BEGIN

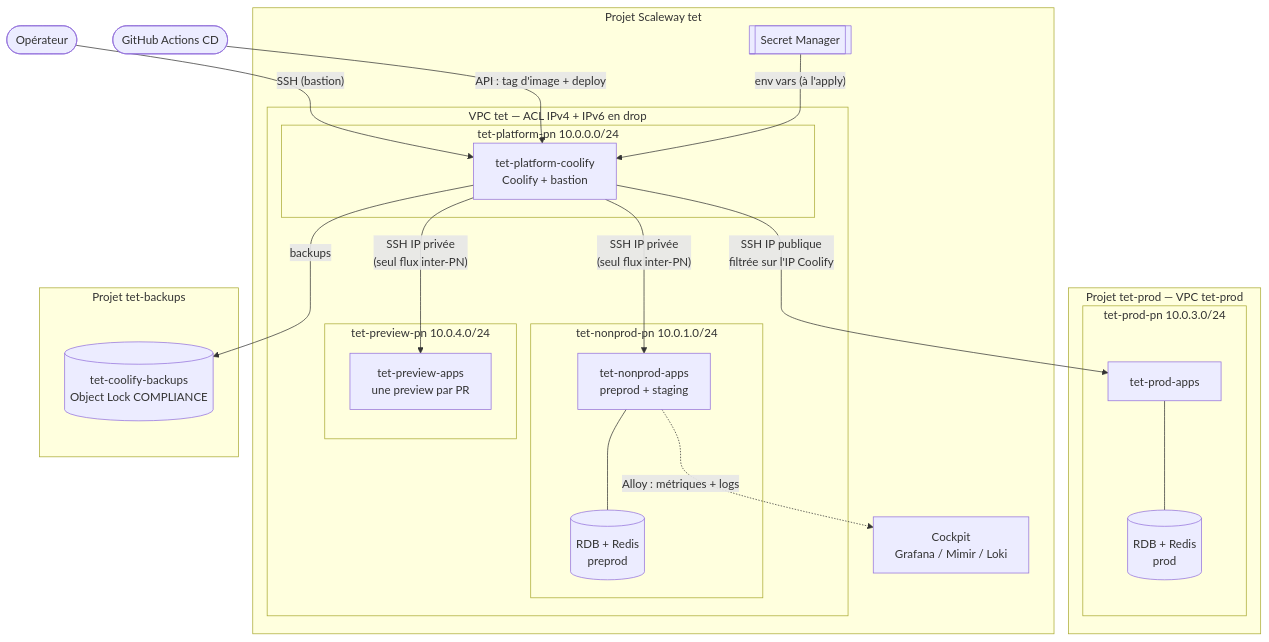
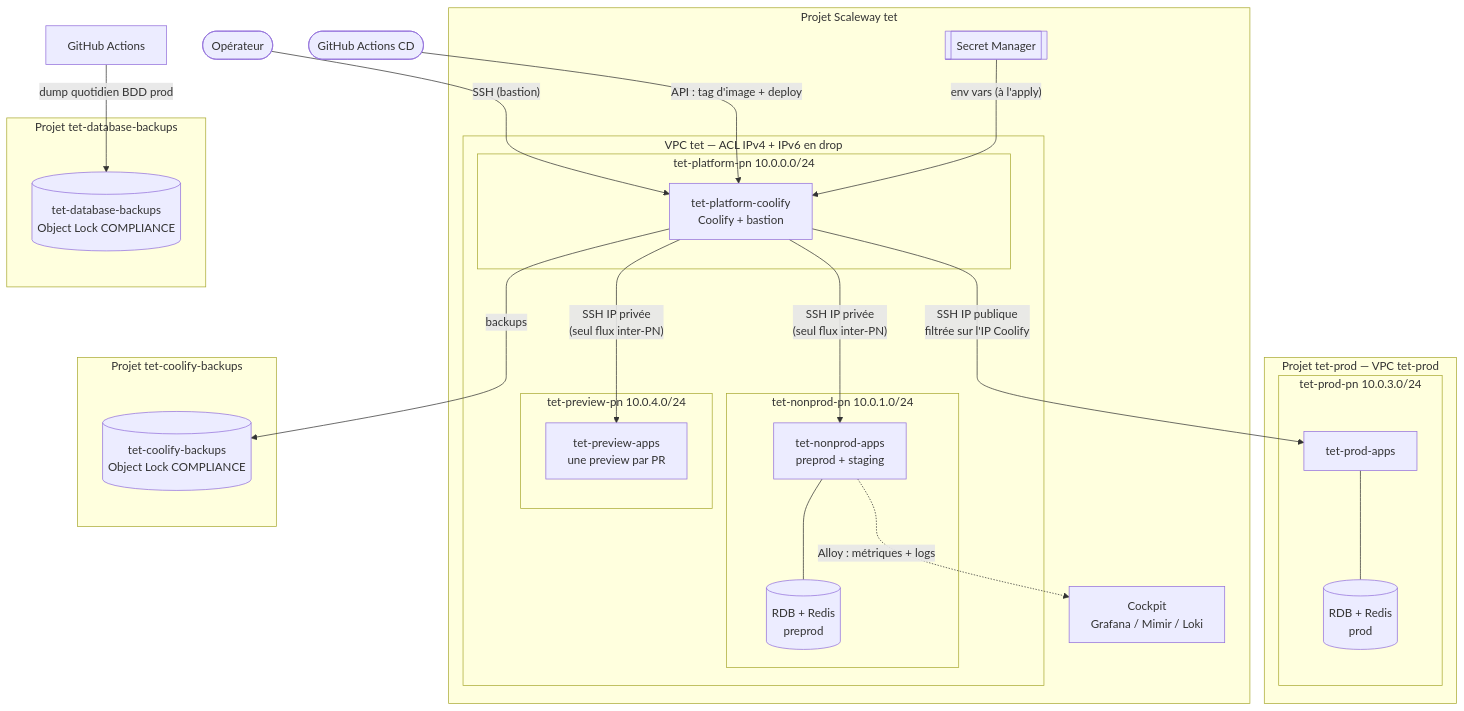
Before and after one commit to incubateur-ademe/territoires-en-transitions: the first of 2 diagrams in infra/README.md, drawn with Mermaid. The commit also changed other lines of this file and 6 other files, not shown here.

First line of the commit message:
chore(infra): bucket Scaleway tet-database-backups pour les dumps quotidiens de la BDD de prod

````diff
--- a/infra/README.md
+++ b/infra/README.md
@@ -16,41 +16,46 @@
 ```mermaid
 flowchart TB
   ops([Opérateur]) -- "SSH (bastion)" --> coolify
   cd([GitHub Actions CD]) -- "API : tag d'image + deploy" --> coolify
 
   subgraph main["Projet Scaleway tet"]
     subgraph vpc["VPC tet — ACL IPv4 + IPv6 en drop"]
       subgraph ppn["tet-platform-pn 10.0.0.0/24"]
         coolify["tet-platform-coolify<br/>Coolify + bastion"]
       end
       subgraph npn["tet-nonprod-pn 10.0.1.0/24"]
         nonprod["tet-nonprod-apps<br/>preprod + staging"]
         nrdb[(RDB + Redis<br/>preprod)]
       end
       subgraph vpn["tet-preview-pn 10.0.4.0/24"]
         preview["tet-preview-apps<br/>une preview par PR"]
       end
     end
     sm[[Secret Manager]]
     cockpit[Cockpit<br/>Grafana / Mimir / Loki]
   end
 
   subgraph prodp["Projet tet-prod — VPC tet-prod"]
     subgraph prodpn["tet-prod-pn 10.0.3.0/24"]
       prod["tet-prod-apps"]
       prdb[(RDB + Redis<br/>prod)]
     end
   end
 
-  subgraph bk["Projet tet-backups"]
+  subgraph bk["Projet tet-coolify-backups"]
     bucket[(tet-coolify-backups<br/>Object Lock COMPLIANCE)]
+  end
+
+  subgraph dbk["Projet tet-database-backups"]
+    dbbucket[(tet-database-backups<br/>Object Lock COMPLIANCE)]
   end
 
   coolify -- "SSH IP privée<br/>(seul flux inter-PN)" --> nonprod & preview
   coolify -- "SSH IP publique<br/>filtrée sur l'IP Coolify" --> prod
   sm -- "env vars (à l'apply)" --> coolify
   coolify -- "backups" --> bucket
+  gha["GitHub Actions"] -- "dump quotidien BDD prod" --> dbbucket
   nonprod --- nrdb
   prod --- prdb
   nonprod -. "Alloy : métriques + logs" .-> cockpit
 ```
````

END

## What needs to be done
Report every line in the listing that holds the word "coolify".

## Task response
   ops([Opérateur]) -- "SSH (bastion)" --> coolify
   cd([GitHub Actions CD]) -- "API : tag d'image + deploy" --> coolify
         coolify["tet-platform-coolify<br/>Coolify + bastion"]
+  subgraph bk["Projet tet-coolify-backups"]
     bucket[(tet-coolify-backups<br/>Object Lock COMPLIANCE)]
   coolify -- "SSH IP privée<br/>(seul flux inter-PN)" --> nonprod & preview
   coolify -- "SSH IP publique<br/>filtrée sur l'IP Coolify" --> prod
   sm -- "env vars (à l'apply)" --> coolify
   coolify -- "backups" --> bucket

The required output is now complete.